In a time of sorrow there is comfort in ritual, in doing the familiar.
Our friend from New Jersey, Rachel, has often seemed to be out on our walks with us. As we’ve filmed them or photographed them to show to her during times when, as she’s said ‘My world is so much smaller now. I spend so much of my time dealing with all things cancer, so I need to hear about the kinds of experiences that don’t involve doctors, hospitals, tests, treatment or otherwise.’ So we have shown her Liverpool and the Wirral and further afield, as we have regularly gone out walking and camping over the last year. Last week, in fact, as well as the photographs you saw in my walk report, we made a film for Rachel, to cheer her up when, as we confidently expected, she emerged from yet another hospital experience. Well, obviously, she never got to see that one, as she died in hospital this last Monday from metastatic breast cancer.
So today, with Sarah being over in New Jersey, I decided to continue with our tradition of ‘seeming’ to have Rach with us, by taking her on a walk I don’t think we’d ever shown her.
This walk is called ‘The Docker’s Steps’ (we’ll get to why) and takes place entirely within Liverpool.
As I set off, the day was slate grey and steel cold. I like it being cold in the winter, that’s how it’s supposed to be. Down our road, across and along Smithdown, turning into Ullet, and past the park.
Then along Ullet, Croxteth, right into Kingsley, to get to my beloved Granby. This is one of Liverpool’s most deprived areas, which has slid into dereliction over the last twenty years, ’til now there are just four of the original streets left. Sixty or so people live in them, and 130 of the houses are bricked up and empty. Over this last year, along with those people and other willing outsiders, I have put my heart and soul into helping the Granby Four Streets to have a future. And we’re now increasingly confident that it does.
Then across Princes Avenue, to the Welsh Streets, built by Welsh builders and all having Welsh names. Street after empty street, with a very uncertain future.
Then right into Admiral Street, and down the hill our next destination looms.
In the Cathedral I sit for a while and watch Rach’s candle burning. As you may know, I’m not a religous person, but there is something so elemental in the lighting of a candle, that for the first time since she’s died, I feel some peace. And look tenderly on the candle like it actually is the light of Rachel I’m seeing there. Comforted, I walk on.

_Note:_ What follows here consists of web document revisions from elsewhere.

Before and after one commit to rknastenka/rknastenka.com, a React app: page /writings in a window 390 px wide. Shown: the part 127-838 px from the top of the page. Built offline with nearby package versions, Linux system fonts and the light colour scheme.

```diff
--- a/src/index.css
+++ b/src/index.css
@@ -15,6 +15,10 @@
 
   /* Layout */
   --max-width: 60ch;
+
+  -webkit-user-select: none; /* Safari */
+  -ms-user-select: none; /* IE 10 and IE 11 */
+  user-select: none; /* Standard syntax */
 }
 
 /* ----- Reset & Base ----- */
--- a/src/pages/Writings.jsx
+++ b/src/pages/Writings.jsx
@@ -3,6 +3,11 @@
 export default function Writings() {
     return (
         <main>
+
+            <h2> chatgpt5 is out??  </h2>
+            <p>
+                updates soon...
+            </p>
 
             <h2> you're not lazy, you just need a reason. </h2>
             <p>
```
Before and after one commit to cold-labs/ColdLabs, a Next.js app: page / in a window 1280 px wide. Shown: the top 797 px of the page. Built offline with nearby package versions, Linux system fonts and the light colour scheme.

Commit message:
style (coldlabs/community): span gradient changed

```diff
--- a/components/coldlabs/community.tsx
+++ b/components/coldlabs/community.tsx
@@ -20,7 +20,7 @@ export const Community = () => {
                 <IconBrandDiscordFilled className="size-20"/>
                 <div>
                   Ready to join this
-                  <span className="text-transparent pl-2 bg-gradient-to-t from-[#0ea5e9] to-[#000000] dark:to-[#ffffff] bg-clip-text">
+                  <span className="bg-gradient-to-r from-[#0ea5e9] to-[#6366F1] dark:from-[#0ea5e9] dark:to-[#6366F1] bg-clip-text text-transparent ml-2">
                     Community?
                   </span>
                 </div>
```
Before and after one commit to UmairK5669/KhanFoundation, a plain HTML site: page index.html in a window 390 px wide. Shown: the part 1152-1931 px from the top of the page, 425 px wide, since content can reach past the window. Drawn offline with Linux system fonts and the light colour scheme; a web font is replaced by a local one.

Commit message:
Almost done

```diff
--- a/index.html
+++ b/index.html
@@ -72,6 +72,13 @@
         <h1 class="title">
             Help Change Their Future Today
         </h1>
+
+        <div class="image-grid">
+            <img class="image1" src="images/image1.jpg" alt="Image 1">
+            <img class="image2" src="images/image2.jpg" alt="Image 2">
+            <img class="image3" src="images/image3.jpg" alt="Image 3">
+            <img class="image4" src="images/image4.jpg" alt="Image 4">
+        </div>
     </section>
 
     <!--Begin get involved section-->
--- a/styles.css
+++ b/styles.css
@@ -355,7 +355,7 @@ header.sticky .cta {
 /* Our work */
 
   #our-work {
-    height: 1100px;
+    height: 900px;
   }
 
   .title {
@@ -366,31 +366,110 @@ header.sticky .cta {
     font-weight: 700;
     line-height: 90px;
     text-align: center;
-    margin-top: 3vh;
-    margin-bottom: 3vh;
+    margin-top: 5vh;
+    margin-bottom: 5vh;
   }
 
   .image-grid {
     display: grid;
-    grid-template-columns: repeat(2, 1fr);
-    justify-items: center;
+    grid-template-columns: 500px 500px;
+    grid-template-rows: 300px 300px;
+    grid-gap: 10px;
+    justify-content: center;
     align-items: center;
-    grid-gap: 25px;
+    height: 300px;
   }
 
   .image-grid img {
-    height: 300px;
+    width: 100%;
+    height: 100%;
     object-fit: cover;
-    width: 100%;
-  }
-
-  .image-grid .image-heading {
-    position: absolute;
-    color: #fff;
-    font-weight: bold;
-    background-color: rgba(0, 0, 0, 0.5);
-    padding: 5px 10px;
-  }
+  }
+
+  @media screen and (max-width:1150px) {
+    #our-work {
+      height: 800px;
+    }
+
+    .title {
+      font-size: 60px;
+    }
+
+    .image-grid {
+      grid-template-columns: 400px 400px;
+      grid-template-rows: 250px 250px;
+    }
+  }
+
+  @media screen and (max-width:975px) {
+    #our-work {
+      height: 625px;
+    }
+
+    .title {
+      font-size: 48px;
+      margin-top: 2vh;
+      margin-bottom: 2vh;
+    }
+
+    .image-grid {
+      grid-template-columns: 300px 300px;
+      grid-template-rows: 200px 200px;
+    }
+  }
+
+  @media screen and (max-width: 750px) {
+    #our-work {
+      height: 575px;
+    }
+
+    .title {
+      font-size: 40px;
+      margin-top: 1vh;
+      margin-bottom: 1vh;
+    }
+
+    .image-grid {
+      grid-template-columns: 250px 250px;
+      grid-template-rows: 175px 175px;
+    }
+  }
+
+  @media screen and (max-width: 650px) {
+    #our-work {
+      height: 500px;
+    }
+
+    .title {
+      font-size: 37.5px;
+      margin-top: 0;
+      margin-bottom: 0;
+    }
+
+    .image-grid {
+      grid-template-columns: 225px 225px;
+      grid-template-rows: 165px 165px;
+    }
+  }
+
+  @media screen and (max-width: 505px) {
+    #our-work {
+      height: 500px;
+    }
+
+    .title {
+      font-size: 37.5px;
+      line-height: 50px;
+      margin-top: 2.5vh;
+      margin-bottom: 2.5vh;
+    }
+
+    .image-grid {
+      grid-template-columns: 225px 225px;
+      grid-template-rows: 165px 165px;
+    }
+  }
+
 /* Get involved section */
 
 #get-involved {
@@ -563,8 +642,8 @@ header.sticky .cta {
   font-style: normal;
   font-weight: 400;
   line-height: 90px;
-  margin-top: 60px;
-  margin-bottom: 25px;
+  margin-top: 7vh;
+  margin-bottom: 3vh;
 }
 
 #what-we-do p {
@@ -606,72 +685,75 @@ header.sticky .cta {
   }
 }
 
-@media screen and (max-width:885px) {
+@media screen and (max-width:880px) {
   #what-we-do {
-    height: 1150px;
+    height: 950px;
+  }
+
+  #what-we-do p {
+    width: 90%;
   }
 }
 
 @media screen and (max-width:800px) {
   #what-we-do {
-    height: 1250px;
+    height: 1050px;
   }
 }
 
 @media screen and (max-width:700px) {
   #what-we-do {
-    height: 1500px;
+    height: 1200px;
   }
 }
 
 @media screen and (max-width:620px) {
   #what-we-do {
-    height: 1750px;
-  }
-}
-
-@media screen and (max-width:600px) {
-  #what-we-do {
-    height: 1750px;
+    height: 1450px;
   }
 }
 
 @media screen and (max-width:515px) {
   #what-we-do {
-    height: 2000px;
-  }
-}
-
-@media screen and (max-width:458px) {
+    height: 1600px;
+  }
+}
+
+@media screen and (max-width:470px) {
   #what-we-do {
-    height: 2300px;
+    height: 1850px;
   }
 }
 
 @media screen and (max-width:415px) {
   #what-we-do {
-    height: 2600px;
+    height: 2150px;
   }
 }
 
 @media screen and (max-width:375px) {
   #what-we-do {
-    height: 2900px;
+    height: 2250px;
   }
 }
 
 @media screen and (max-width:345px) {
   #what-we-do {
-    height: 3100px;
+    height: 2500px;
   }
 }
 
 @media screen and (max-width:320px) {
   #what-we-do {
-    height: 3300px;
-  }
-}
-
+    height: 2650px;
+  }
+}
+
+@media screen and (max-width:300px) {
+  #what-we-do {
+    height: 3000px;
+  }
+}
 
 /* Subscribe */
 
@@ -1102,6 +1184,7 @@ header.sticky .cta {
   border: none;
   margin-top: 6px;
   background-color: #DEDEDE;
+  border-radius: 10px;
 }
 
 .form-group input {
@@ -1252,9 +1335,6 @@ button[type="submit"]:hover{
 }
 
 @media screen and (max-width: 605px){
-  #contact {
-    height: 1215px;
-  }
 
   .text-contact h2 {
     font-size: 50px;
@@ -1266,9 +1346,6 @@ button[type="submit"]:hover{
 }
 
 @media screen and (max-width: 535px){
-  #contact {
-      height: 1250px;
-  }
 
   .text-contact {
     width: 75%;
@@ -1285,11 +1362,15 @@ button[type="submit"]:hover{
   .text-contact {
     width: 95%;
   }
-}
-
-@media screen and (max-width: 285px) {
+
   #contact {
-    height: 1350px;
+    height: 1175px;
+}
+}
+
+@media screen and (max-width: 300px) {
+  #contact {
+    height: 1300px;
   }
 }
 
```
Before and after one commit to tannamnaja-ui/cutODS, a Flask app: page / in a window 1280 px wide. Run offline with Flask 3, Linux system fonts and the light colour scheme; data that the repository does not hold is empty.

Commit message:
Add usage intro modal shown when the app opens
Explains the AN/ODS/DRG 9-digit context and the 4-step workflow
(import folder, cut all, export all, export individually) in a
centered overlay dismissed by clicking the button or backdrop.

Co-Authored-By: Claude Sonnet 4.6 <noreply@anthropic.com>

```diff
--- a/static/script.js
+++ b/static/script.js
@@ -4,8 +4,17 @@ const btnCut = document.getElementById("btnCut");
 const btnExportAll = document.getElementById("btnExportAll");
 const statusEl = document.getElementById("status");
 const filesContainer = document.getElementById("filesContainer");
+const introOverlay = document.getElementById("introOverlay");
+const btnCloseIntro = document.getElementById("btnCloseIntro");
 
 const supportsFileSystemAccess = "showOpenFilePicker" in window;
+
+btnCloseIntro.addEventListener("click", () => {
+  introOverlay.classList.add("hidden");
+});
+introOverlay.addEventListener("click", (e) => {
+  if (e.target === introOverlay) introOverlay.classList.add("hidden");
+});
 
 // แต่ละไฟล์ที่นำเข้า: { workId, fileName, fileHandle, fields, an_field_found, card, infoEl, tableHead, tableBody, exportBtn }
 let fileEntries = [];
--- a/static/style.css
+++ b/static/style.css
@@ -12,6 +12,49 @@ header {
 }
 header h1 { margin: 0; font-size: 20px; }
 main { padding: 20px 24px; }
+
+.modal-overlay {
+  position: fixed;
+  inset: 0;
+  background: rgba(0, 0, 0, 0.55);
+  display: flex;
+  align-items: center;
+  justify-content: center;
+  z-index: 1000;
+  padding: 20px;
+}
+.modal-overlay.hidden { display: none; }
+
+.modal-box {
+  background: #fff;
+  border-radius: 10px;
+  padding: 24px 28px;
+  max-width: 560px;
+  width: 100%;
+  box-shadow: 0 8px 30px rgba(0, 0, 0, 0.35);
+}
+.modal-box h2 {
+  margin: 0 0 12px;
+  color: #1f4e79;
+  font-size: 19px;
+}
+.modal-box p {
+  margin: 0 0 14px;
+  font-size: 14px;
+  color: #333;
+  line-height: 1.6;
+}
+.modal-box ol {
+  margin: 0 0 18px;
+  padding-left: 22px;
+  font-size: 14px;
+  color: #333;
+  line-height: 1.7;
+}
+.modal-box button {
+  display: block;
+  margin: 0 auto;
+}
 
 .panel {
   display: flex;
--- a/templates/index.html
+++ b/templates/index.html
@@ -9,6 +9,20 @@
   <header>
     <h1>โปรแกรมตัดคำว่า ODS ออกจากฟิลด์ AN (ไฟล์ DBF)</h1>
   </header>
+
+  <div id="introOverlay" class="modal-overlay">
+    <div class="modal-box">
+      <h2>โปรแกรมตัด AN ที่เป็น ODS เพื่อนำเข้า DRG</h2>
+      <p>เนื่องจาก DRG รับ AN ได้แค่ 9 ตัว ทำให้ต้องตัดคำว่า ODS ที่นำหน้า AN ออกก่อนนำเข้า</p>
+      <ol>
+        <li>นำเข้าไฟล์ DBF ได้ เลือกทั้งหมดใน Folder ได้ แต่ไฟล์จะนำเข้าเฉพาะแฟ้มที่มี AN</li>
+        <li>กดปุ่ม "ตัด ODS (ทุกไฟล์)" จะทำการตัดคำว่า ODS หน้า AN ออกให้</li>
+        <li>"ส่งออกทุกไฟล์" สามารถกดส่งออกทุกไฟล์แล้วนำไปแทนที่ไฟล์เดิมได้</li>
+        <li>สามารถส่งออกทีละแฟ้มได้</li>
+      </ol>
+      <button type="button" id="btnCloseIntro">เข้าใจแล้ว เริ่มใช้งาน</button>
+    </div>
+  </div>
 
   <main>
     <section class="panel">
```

These are a precious piece of Liverpool working class history that have miraculously survived, though the docks they helped the dockers to get to, from their houses at the top of the cliff, are long gone. Until very late in the day, all Liverpool dock work was done as daily, casual labour. With men queuing at the dock gates each morning to see if they’d be taken on to work that day. So every time I walk down here I hear the footsteps of my ancestors. Who fought relentlessly for justice and fair pay. And at the bottom of the steps there is this wonderful mural about the history of my people, the Liverpool working class.
And so we reach the River. Fiercely cold down here today, with a very high tide. Too cold to sit and drink the tea I’ve brought with me, and contemplate things as I’d planned.
At Greendays I tell our friends Carole and Ronnie, who run the place, about Rachel dying. They have heard a lot about her over the last year and are deeply shocked, and deeply tender with me. They send their love across the ocean to Sarah, and I walk on, full of vegetarian comfort.
A long walk, maybe seven or eight miles with the Cathedral detour added into it. But a deeply satisfying ritual. And back home now, writing this, it’s the sense of ritual that most strikes me about my day. Someone you love dying throws your life into chaos. And since Monday I’ve literally not been able to think straight. So, time passing and a ritual was what I needed. As I write, it’s been four sleeps since Rachel died, and some peace started to return today. Because of lighting the candle, because of friendship, and because of the ritual of walking around places I love. The grief is nowhere near over, but one foot in front of another, I am walking on.
Mostly my walk was silent. But in Greendays there was music. Bob Dylan when I arrived. But then, I think understanding me, Carole put on the glorious, formal grace of Leonard Cohen. ‘Oh the sisters of mercy they are not departed or gone…’ I’m off to listen to some more.